- Pregnancy: Not only is back sleeping uncomfortable for pregnant women in their third trimester, but it can also be dangerous as it can reduce blood flow to the fetus. For pregnant women, side sleeping (particularly left-side sleeping) is the recommended position.
- Sleep paralysis: Some studies show that sleeping on your back is linked to sleep paralysis, along with stress, not getting enough sleep, and having an irregular sleep schedule.
Be Patient With Yourself
Adjusting to a new sleep position can be tough. You may find yourself lying awake for longer as your muscles get used to the new position.
Try to be patient and avoid getting frustrated. Forming new habits takes time – the most important thing is that you get enough sleep to feel well-rested and energized the next day.
Sleeping On Your Back FAQs
Why is it so hard to sleep on my back?
It can be hard for some people to sleep on their backs because it doesn’t feel “natural” to them. Most people have a preferred sleeping position, and if you’ve grown used to sleeping on your stomach or side, it may take you some time to get comfortable sleeping on your back.
Does sleeping on your back make your face symmetrical?
There is no definitive evidence that says that sleeping on your back makes your face symmetrical.
How long does it take to train yourself to sleep on your back?

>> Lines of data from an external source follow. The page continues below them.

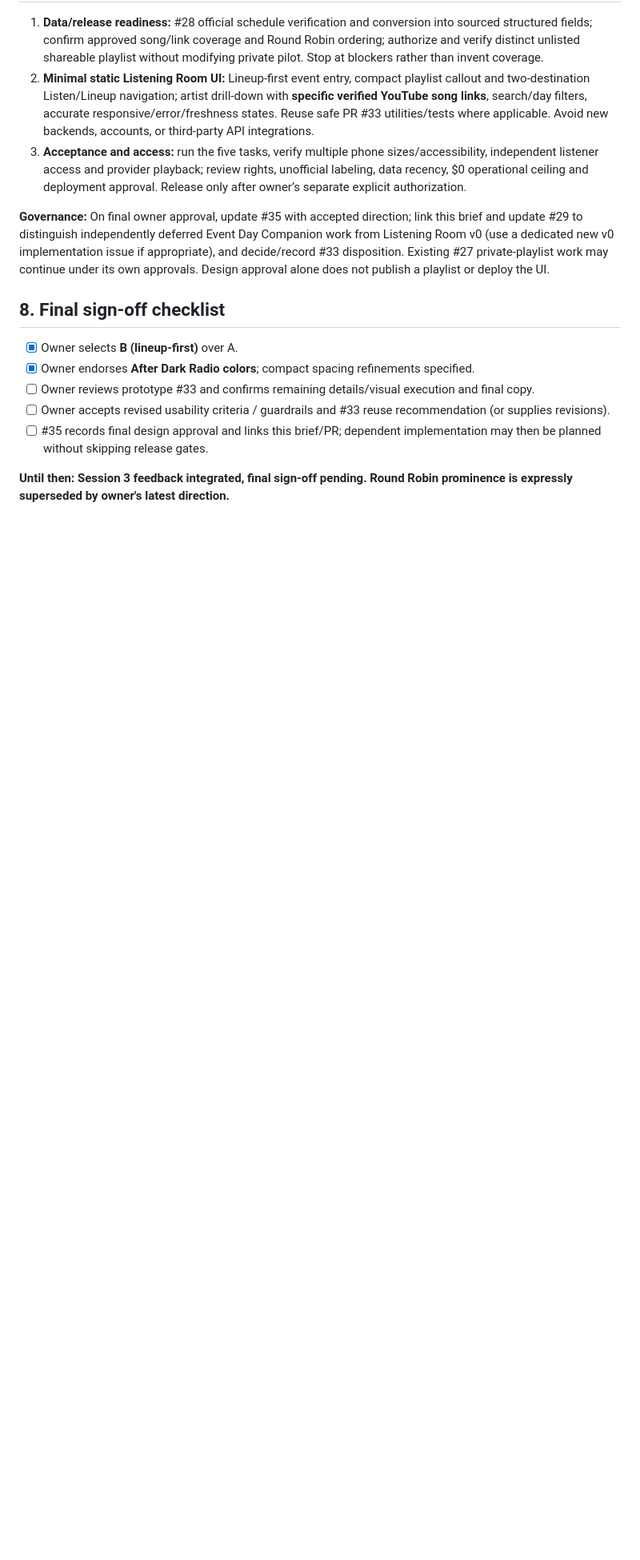
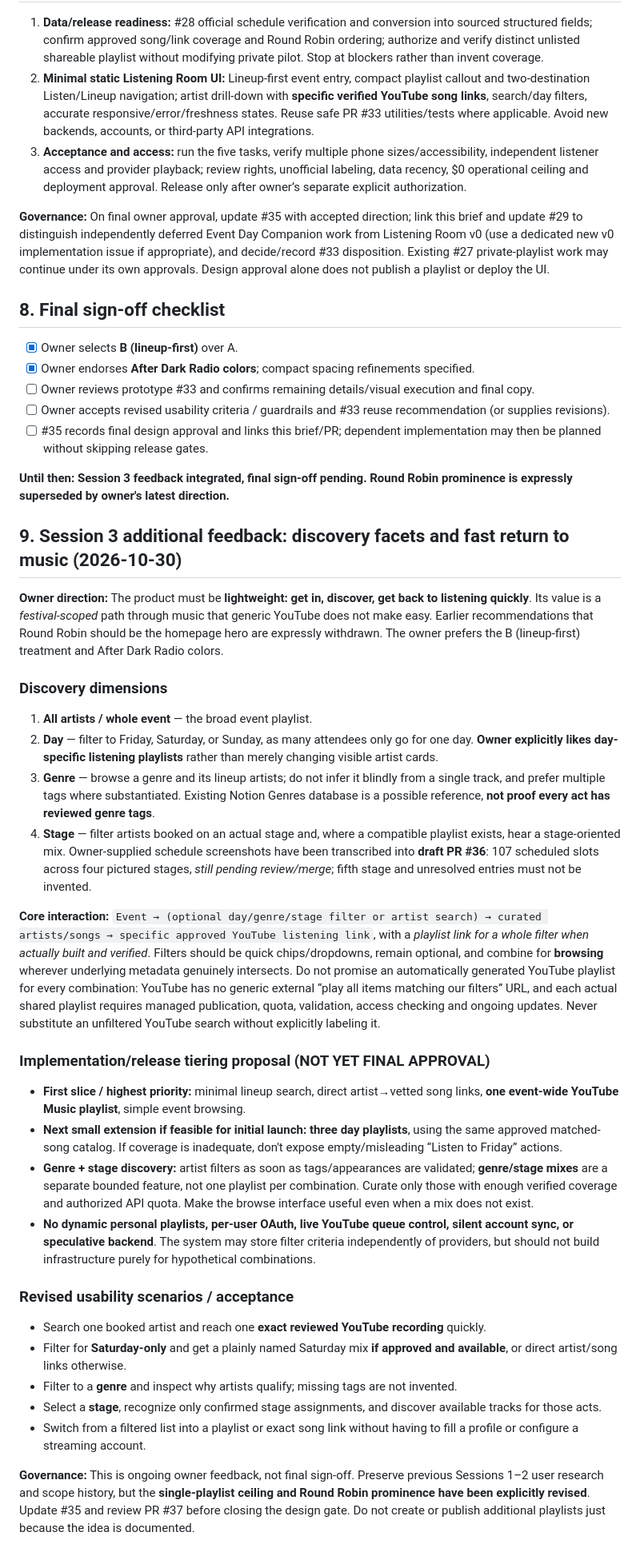
Before and after one commit to johnapaz/edc-listening-room, a Markdown page: docs/ISSUE-35-LISTENING-ROOM-V0-DESIGN.md, the part around one of its changes. Shown at 80% size. Rendered like a GitHub page; blank space fills up the shorter version.

Commit message:
docs: include fast festival music discovery by day genre and stage

```diff
--- a/docs/ISSUE-35-LISTENING-ROOM-V0-DESIGN.md
+++ b/docs/ISSUE-35-LISTENING-ROOM-V0-DESIGN.md
@@ -129,3 +129,33 @@ Draft [#33](https://github.com/johnapaz/edc-listening-room/pull/33) is an **earl
 - [ ] #35 records final design approval and links this brief/PR; dependent implementation may then be planned without skipping release gates.
 
 **Until then: Session 3 feedback integrated, final sign-off pending. Round Robin prominence is expressly superseded by owner's latest direction.**
+
+## 9. Session 3 additional feedback: discovery facets and fast return to music (2026-10-30)
+
+**Owner direction:** The product must be **lightweight: get in, discover, get back to listening quickly**. Its value is a *festival-scoped* path through music that generic YouTube does not make easy. Earlier recommendations that Round Robin should be the homepage hero are expressly withdrawn. The owner prefers the B (lineup-first) treatment and After Dark Radio colors.
+
+### Discovery dimensions
+
+1. **All artists / whole event** — the broad event playlist.
+2. **Day** — filter to Friday, Saturday, or Sunday, as many attendees only go for one day. **Owner explicitly likes day-specific listening playlists** rather than merely changing visible artist cards.
+3. **Genre** — browse a genre and its lineup artists; do not infer it blindly from a single track, and prefer multiple tags where substantiated. Existing Notion Genres database is a possible reference, **not proof every act has reviewed genre tags**.
+4. **Stage** — filter artists booked on an actual stage and, where a compatible playlist exists, hear a stage-oriented mix. Owner-supplied schedule screenshots have been transcribed into **draft PR #36**: 107 scheduled slots across four pictured stages, *still pending review/merge*; fifth stage and unresolved entries must not be invented.
+
+**Core interaction:** `Event → (optional day/genre/stage filter or artist search) → curated artists/songs → specific approved YouTube listening link`, with a *playlist link for a whole filter when actually built and verified*. Filters should be quick chips/dropdowns, remain optional, and combine for **browsing** wherever underlying metadata genuinely intersects. Do not promise an automatically generated YouTube playlist for every combination: YouTube has no generic external “play all items matching our filters” URL, and each actual shared playlist requires managed publication, quota, validation, access checking and ongoing updates. Never substitute an unfiltered YouTube search without explicitly labeling it.
+
+### Implementation/release tiering proposal (NOT YET FINAL APPROVAL)
+
+- **First slice / highest priority:** minimal lineup search, direct artist→vetted song links, **one event-wide YouTube Music playlist**, simple event browsing.
+- **Next small extension if feasible for initial launch:** **three day playlists**, using the same approved matched-song catalog. If coverage is inadequate, don't expose empty/misleading “Listen to Friday” actions.
+- **Genre + stage discovery:** artist filters as soon as tags/appearances are validated; **genre/stage mixes** are a separate bounded feature, not one playlist per combination. Curate only those with enough verified coverage and authorized API quota. Make the browse interface useful even when a mix does not exist.
+- **No dynamic personal playlists, per-user OAuth, live YouTube queue control, silent account sync, or speculative backend**. The system may store filter criteria independently of providers, but should not build infrastructure purely for hypothetical combinations.
+
+### Revised usability scenarios / acceptance
+
+- Search one booked artist and reach one **exact reviewed YouTube recording** quickly.
+- Filter for **Saturday-only** and get a plainly named Saturday mix **if approved and available**, or direct artist/song links otherwise.
+- Filter to a **genre** and inspect why artists qualify; missing tags are not invented.
+- Select a **stage**, recognize only confirmed stage assignments, and discover available tracks for those acts.
+- Switch from a filtered list into a playlist or exact song link without having to fill a profile or configure a streaming account.
+
+**Governance:** This is ongoing owner feedback, not final sign-off. Preserve previous Sessions 1–2 user research and scope history, but the **single-playlist ceiling and Round Robin prominence have been explicitly revised**. Update #35 and review PR #37 before closing the design gate. Do not create or publish additional playlists just because the idea is documented.
```
Also changed, not shown: other parts of docs/ISSUE-35-LISTENING-ROOM-V0-DESIGN.md (+1 -1 lines).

It can take a few days to several weeks to train yourself to sleep on your back.